The sequencers transpose each step according to where you have the transpose controllers set. The transposition controllers for steps 1-8 respectively are: 14, 15, 16, 17, 85, 104, 106, and 105. The value ranges below specify the transpositions created by speeding up or slowing down the captured sample:
To produce microtonal transpositions between these values, set continuous controller -1 (disabled by default) to 127 while adjusting the transposition controllers. e.g. set a button to this controller and hold it down while making a transposition change.


Each of the 8 sequencer steps can have their volumes adjusted by setting continuous controllers 1, 5, 4, 6, 35, 33, 34, and 22, adjusting step volumes 1-8 respectively. Set these to some faders and make some rhythms by knocking out some steps.


The samples taken from live input one step in advance are of a size proportional to the sequencer rate. There are three sample size settings: short, medium, and long size. At medium size the sample size is equal to the rate of a sequencer step. At short size the sample size is half the rate of a single step. At long size the sample size is twice the step rate.
Alternatively you can adjust the sample size with greater precision using continuous controller 28. Value 0 sets the sample size to .01 percent of the sequencer step rate, value 127 is twice the sequencer step rate, with value 64 being equal to the step rate.


Samples can be played back using 5 different amplitude envelopes.

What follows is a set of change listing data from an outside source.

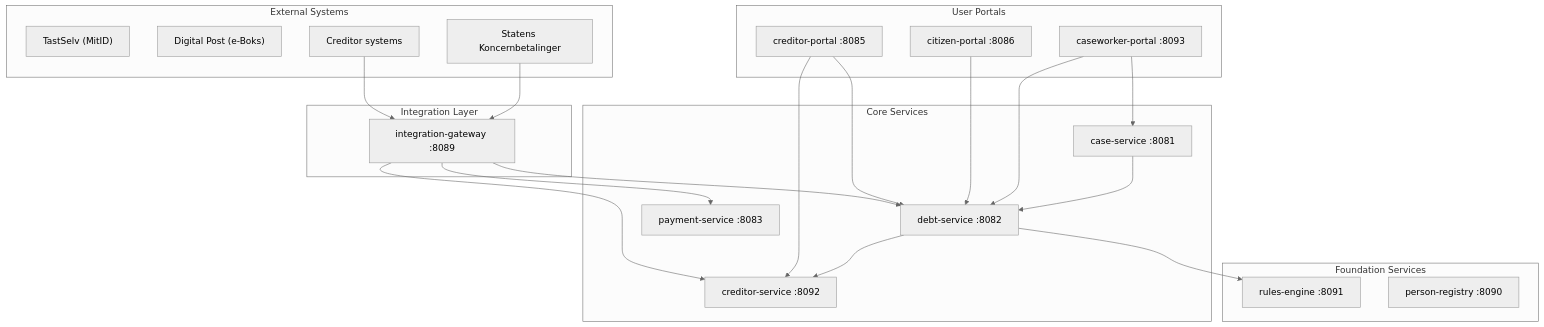
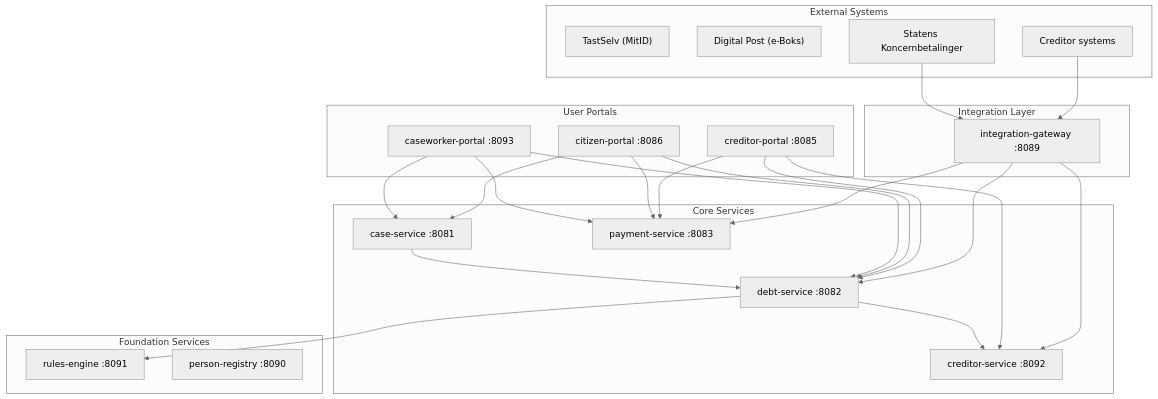
The first of 3 diagrams in docs/site/technical/architecture.md (mfhens/opendebt), drawn with Mermaid (neutral theme) before and after one commit. The commit also changed other lines of this file and 59 other files, not shown here.

First line of the commit message:
feat(timeline): implement petition 050 unified case timeline

````diff
--- a/docs/site/technical/architecture.md
+++ b/docs/site/technical/architecture.md
@@ -7,47 +7,51 @@
 ```mermaid
 graph TB
     subgraph External["External Systems"]
         TastSelv["TastSelv (MitID)"]
         DigitalPost["Digital Post (e-Boks)"]
         SKB["Statens Koncernbetalinger"]
         ES["Creditor systems"]
     end
 
     subgraph Gateway["Integration Layer"]
         IG["integration-gateway :8089"]
     end
 
     subgraph Portals["User Portals"]
         CP["creditor-portal :8085"]
         BP["citizen-portal :8086"]
         CW["caseworker-portal :8093"]
     end
 
     subgraph Core["Core Services"]
         DS["debt-service :8082"]
         CS["case-service :8081"]
         PS["payment-service :8083"]
         CRS["creditor-service :8092"]
     end
 
     subgraph Foundation["Foundation Services"]
         RE["rules-engine :8091"]
         PR["person-registry :8090"]
     end
 
     ES --> IG
     SKB --> IG
     IG --> DS
     IG --> CRS
     IG --> PS
 
     CP --> DS
     CP --> CRS
+    CP --> PS
     BP --> DS
+    BP --> CS
+    BP --> PS
     CW --> DS
     CW --> CS
+    CW --> PS
 
     DS --> RE
     DS --> CRS
     CS --> DS
 ```
````
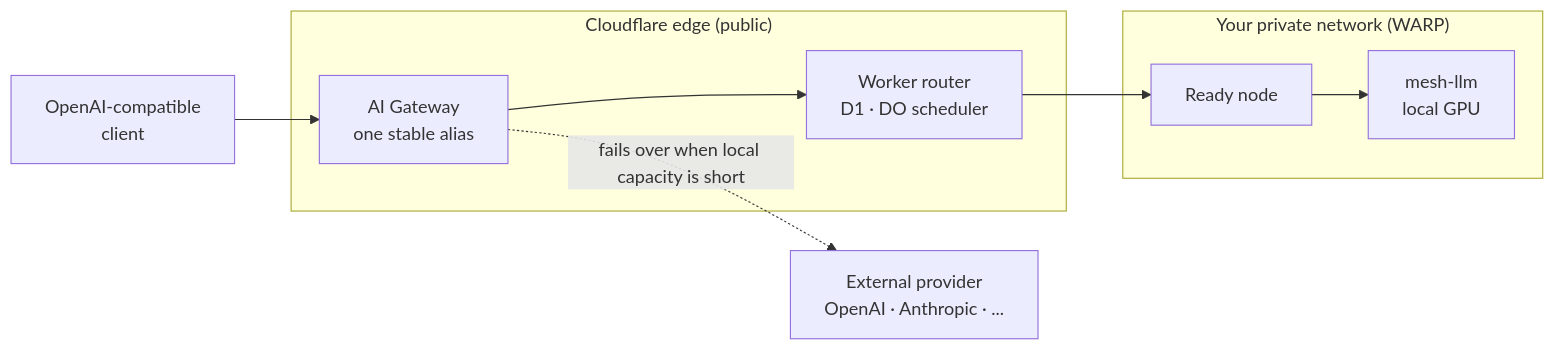
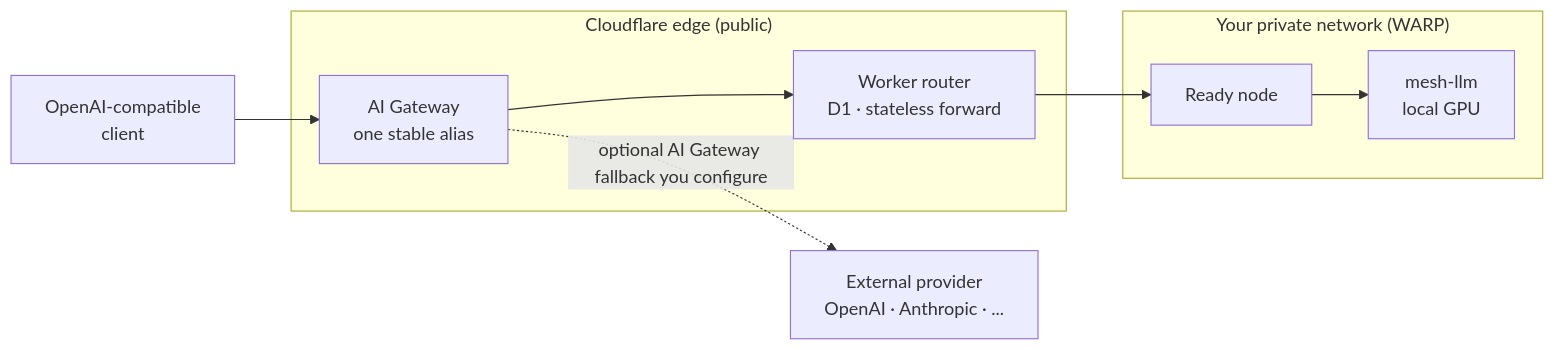
The diagram in README.md (nikolanovoselec/codeflare-inference-mesh), drawn with Mermaid before and after one commit. The commit also changed other lines of this file and 20 other files, not shown here.

````diff
--- a/README.md
+++ b/README.md
@@ -28,16 +28,16 @@
 ```mermaid
 flowchart LR
     client["OpenAI-compatible<br/>client"]
     subgraph edge["Cloudflare edge (public)"]
         gateway["AI Gateway<br/>one stable alias"]
-        router["Worker router<br/>D1 · DO scheduler"]
+        router["Worker router<br/>D1 · stateless forward"]
     end
     subgraph priv["Your private network (WARP)"]
         node["Ready node"]
         llm["mesh-llm<br/>local GPU"]
     end
     provider["External provider<br/>OpenAI · Anthropic · ..."]
 
     client --> gateway --> router --> node --> llm
-    gateway -.->|fails over when local capacity is short| provider
+    gateway -.->|optional AI Gateway fallback you configure| provider
 ```
````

You can scroll through these envelope types on the fly. Increasing continuous controller 26 scrolls to a higher envelope number, decreasing it scrolls to a lower envelope number. When you get to the end of the envelopes you'll loop around to the beginning and vice versa. Note that at fast sequencer rates, envelopes that have very little sustain will appear significantly quieter than other envelopes. The envelopes by number are:

The output of the sequencers can feed a stereo delay line synched to the sequencer rate. Continuous controller 7 controls how much signal from the sequencers is fed into the delay. The delay time is a multiple of the sequencer rate so you can make some cool, locked in rhythms.
The delay input maximum can be scaled down by setting the DELAY_INPUT_MAX value somewhere below 1.

The delay has no feedback by default but you can adjust the feedback from 0 to whatever value is assigned to Feedback Maximum (don't make this bigger than 1!) using continuous controller -1 (disabled by default). Feedback Maximum is 0 by default.


Each sequencer step can be individually assigned to play in forward or reverse (they start all forward). Program change values 8-15 toggle this feature for steps 1-8 respectively and print out their current status to the display. Note that with short samples, the difference between playing a sample forward or backward often sounds negligible! Also, note that if you've set your sample size to a value greater than the sequencer rate (e.g. using the LONG setting) and the sample is set to reverse, you can expect to hear some clicks as the sample is still being recorded while it is attempting to be played from the end (not yet recorded) toward the beginning. I'd avoid this.


The StreamSequencer is constantly sampling from live input. But you can suspend this sampling while the sequencers continue to play, freezing the samples currently held in the 8 sequencer steps by setting continuous controller 25 to 127 (e.g. latching down a button). Setting the controller back to 0 will turn sampling back on, writing over the samples in those sequencer steps. Try closing it to capture a cool pattern and then opening it very briefly and quickly re-closing it to write over small segments of the pattern.